I learned how to code around my son's age, but there was no internet, and all I had was the book that came with the language and a dictionary of API calls. Fortunately, there are so many resources to help you get started, and these next few posts should give any beginner a high-level introduction to coding. I chose JavaScript because it's easy to create something within the browser, there are lots of resources out there, and it can be written locally with tools like Visual Studio Code or in a browser with JSFiddle.

If you are just getting started with JavaScript, consider this series is a cheat sheet of sorts that you can refer back to as needed. I hope you find this a helpful series.

Variables

The first thing you will ever hear in programming is that "a variable is a container." We use variables to store data. In JavaScript, we use var to denote a variable. Here is an example:

var playerName = "Jesse Freeman";

There are three basic types of "primitive" types:

  • Strings – this is text and is always put into quotes
  • Numbers – these are numbers and can be positive, negative, whole number, or fractions
  • Booleans – this is a true or false statement. Also, you can use the value 0 for false or 1 for true as well.

The most common thing you would probably want to store in a game would be things like the player's name, their score, and whether the player is alive or not. Here are some examples:

//String
var playerName = "Jesse Freeman";

//Number
var score = 0;

//Boolean
var isAlive = true;

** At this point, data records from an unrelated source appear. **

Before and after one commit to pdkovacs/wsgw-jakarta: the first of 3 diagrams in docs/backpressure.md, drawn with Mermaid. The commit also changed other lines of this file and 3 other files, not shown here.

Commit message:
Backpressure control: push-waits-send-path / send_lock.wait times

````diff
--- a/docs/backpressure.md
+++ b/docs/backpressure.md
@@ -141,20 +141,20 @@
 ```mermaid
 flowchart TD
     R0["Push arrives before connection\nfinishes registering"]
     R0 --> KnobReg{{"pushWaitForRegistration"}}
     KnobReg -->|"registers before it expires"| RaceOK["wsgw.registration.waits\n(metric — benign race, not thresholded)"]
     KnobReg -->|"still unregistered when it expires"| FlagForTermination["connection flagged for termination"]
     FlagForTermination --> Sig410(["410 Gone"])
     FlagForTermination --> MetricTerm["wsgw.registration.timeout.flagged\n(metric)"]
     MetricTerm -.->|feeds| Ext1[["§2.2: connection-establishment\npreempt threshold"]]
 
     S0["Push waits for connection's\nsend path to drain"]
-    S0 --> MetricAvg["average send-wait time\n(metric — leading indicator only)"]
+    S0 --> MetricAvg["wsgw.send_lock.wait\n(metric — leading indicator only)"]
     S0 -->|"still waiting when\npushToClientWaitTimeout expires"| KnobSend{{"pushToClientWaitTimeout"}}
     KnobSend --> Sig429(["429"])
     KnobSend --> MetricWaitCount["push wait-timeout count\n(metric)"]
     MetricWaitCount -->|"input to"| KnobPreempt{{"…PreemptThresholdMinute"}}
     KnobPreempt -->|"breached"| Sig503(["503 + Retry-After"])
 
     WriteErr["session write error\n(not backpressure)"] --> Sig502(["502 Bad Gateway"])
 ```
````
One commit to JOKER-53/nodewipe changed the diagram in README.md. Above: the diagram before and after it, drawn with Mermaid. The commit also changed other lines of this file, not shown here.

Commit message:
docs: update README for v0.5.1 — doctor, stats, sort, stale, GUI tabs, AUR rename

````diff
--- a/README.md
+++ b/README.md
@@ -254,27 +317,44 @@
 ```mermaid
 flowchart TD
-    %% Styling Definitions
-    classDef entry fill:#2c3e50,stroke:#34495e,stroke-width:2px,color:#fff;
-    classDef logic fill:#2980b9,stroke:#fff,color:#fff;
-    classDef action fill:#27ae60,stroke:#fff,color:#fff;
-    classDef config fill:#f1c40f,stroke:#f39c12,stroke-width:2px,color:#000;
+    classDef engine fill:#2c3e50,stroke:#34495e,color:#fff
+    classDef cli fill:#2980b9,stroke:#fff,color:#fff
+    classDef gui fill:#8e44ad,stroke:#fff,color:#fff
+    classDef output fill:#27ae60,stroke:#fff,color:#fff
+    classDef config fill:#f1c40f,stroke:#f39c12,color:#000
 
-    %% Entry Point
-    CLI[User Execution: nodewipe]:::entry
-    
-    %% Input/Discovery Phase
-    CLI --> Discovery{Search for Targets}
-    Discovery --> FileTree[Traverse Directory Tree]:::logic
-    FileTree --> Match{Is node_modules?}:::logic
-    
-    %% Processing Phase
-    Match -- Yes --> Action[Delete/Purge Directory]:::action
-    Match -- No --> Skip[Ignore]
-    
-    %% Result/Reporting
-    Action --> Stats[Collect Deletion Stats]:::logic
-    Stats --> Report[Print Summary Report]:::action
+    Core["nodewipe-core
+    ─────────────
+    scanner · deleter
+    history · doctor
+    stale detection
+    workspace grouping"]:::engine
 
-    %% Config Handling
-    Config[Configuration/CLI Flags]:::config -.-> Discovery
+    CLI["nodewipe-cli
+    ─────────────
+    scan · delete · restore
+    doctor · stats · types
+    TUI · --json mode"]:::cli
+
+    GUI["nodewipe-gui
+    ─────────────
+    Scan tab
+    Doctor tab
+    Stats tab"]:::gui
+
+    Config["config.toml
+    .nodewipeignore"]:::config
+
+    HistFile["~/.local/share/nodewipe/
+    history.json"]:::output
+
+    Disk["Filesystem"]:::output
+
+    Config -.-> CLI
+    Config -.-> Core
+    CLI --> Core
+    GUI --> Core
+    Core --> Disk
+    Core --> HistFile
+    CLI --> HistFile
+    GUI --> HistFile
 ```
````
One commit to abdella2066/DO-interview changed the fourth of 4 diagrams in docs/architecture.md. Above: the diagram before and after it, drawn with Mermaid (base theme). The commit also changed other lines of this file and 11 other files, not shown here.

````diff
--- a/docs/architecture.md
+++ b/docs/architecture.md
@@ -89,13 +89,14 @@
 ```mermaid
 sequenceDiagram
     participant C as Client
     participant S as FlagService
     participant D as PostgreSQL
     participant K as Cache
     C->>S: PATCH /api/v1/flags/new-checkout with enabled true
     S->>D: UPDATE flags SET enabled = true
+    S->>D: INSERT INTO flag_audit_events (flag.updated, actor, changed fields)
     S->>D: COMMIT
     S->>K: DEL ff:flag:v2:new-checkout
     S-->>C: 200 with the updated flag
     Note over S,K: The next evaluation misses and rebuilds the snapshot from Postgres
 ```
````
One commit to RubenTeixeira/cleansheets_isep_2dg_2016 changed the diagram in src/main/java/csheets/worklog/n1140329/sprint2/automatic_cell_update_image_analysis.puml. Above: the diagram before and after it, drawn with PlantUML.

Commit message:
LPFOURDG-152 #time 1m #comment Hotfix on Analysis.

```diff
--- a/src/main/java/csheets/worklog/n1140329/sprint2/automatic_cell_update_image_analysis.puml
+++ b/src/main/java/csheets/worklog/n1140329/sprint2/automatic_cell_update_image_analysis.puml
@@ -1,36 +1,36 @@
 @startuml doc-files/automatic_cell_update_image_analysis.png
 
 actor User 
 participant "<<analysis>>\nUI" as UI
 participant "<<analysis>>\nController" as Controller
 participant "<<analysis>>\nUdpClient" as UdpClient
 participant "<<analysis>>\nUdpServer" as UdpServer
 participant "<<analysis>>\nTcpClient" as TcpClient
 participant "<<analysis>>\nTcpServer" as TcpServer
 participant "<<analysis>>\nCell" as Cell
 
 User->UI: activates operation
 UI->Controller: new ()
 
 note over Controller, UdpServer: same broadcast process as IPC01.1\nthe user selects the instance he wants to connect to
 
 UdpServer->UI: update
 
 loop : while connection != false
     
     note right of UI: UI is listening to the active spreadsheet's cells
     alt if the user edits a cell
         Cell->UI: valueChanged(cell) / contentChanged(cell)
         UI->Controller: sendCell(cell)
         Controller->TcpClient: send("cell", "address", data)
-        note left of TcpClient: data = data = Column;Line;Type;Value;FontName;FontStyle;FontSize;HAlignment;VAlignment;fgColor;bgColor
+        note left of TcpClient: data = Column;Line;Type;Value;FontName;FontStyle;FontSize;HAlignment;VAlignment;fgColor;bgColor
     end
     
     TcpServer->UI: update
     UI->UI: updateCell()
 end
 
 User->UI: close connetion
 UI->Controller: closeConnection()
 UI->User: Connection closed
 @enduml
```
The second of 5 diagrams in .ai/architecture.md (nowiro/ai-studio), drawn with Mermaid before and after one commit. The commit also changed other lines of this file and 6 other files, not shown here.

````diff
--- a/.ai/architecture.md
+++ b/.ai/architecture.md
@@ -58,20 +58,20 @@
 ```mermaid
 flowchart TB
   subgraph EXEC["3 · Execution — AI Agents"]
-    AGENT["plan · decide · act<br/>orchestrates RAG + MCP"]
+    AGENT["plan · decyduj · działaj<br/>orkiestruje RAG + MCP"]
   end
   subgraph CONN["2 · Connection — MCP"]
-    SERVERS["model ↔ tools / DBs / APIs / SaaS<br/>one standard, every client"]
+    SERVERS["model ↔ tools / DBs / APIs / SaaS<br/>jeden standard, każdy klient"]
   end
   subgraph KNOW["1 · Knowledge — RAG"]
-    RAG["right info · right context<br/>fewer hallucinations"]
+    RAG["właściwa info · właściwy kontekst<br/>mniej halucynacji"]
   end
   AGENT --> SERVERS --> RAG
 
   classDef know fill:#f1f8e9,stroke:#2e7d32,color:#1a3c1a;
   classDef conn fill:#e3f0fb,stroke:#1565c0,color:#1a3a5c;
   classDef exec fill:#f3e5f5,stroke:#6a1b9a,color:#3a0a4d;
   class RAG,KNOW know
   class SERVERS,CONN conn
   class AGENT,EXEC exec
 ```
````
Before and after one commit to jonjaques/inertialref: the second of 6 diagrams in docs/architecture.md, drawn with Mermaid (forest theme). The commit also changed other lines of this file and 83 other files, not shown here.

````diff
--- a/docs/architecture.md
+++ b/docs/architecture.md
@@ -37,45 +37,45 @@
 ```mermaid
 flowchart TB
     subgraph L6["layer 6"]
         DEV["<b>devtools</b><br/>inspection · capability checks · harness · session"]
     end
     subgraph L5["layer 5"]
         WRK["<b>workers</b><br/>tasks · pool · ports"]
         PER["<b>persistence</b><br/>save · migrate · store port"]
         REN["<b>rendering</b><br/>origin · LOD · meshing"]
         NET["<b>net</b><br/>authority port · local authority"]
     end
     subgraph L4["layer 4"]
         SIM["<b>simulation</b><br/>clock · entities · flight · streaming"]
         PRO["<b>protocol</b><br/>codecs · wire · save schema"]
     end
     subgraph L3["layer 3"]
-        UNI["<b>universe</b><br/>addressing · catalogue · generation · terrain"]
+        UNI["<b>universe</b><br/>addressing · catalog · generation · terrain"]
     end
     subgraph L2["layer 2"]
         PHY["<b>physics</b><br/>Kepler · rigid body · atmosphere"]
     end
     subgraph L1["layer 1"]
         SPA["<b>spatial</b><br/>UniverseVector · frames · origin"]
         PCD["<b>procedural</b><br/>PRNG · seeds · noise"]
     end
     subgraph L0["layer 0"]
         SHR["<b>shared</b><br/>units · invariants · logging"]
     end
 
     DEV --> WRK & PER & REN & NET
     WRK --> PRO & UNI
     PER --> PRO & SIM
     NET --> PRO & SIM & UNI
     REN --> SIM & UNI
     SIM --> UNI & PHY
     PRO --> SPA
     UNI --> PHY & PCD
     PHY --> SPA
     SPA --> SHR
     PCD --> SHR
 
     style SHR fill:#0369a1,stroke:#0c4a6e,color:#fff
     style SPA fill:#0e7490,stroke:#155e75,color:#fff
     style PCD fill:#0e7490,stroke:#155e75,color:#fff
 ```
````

In addition to these three examples, you can store anything inside of a variable. JavaScript is a dynamic language which means you can start a variable as a string then change it to a number at any time. However, primitive types can only store one value at a time. To keep more data in a variable, we'll need to look at more complex data structures.

Arrays

Arrays are similar to variables, but they can contain more than one value. Think of arrays as lists. In games, we could use arrays to keep track of items in the player's inventory. Here is how you set up an empty array:

var inventory = [];

Likewise, you can also create an array with items inside of it like so:

var inventory = ["item0", "item1", "item2"];

In this example, we have 3 strings inside of the inventory array, but we could have numbers or booleans as well. To get the value of an array, we have to access its index. This is a unique ID related to the position of the item in the array. In JavaScript, arrays are zero-based, so the first item is always index 0. Here is an example of how we would get the value of the first item:

inventory[0];

As you can see, we reference the array itself and use brackets to supply the index we want to access. Arrays also have specific actions called functions, which we'll learn about later. These functions allow you to add and remove items from the array. For example, we can use push() to add a new item to the end of an array:

inventory.push("item4");

You can also get the total number of items in an array like this:

inventory.length;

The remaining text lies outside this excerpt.